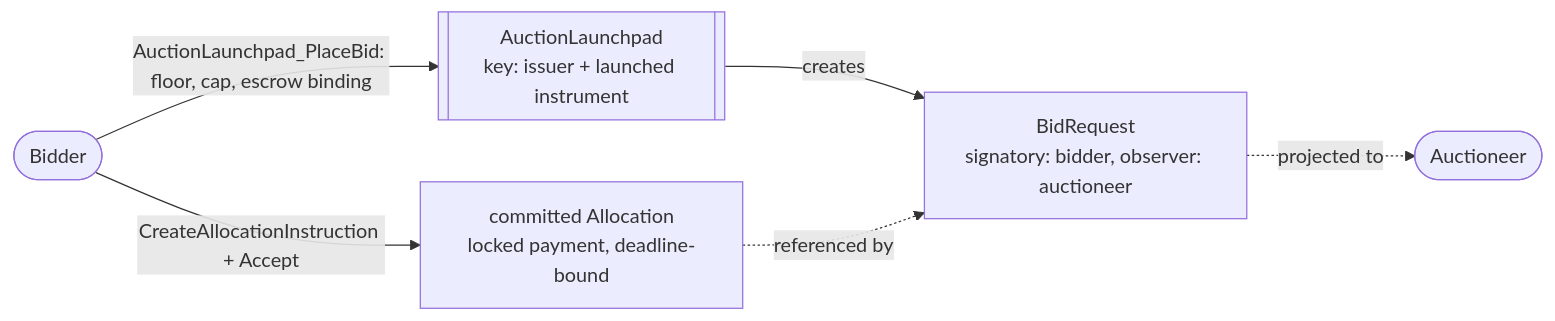
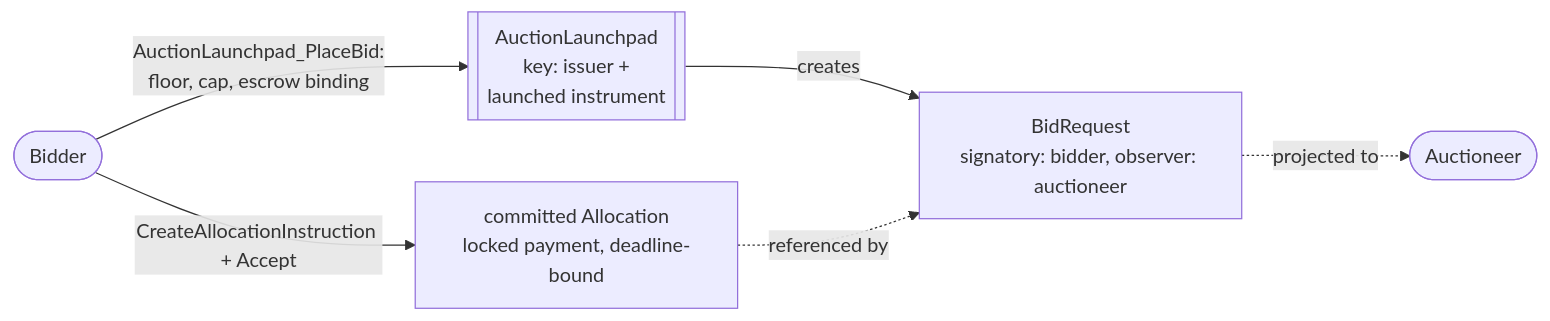
Before and after one commit to OpenZeppelin/canton-specs: the third of 5 diagrams in docs/ri-reports/04-confidential-auction.md, drawn with Mermaid. The commit also changed other lines of this file, not shown here.

````diff
--- a/docs/ri-reports/04-confidential-auction.md
+++ b/docs/ri-reports/04-confidential-auction.md
@@ -207,14 +203,14 @@
 ```mermaid
 flowchart LR
     Bidder([Bidder])
     Auctioneer([Auctioneer])
     Escrow["committed Allocation<br/>locked payment, deadline-bound"]
     Bid["BidRequest<br/>signatory: bidder, observer: auctioneer"]
-    LP[["AuctionLaunchpad<br/>key: issuer + launched instrument"]]
+    LP[["AuctionLaunchpad<br/>key: issuer +<br/>launched instrument"]]
 
     Bidder -->|"CreateAllocationInstruction + Accept"| Escrow
-    Bidder -->|"AuctionLaunchpad_PlaceBid: floor, cap, escrow binding"| LP
+    Bidder -->|"AuctionLaunchpad_PlaceBid:<br/>floor, cap, escrow binding"| LP
     LP -->|"creates"| Bid
     Escrow -.->|"referenced by"| Bid
     Bid -.->|"projected to"| Auctioneer
 ```
````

### WORK ORDER:
Each line above that contains the word "confidential" should be copied.

### RESPONSE:
Before and after one commit to OpenZeppelin/canton-specs: the third of 5 diagrams in docs/ri-reports/04-confidential-auction.md, drawn with Mermaid. The commit also changed other lines of this file, not shown here.
--- a/docs/ri-reports/04-confidential-auction.md
+++ b/docs/ri-reports/04-confidential-auction.md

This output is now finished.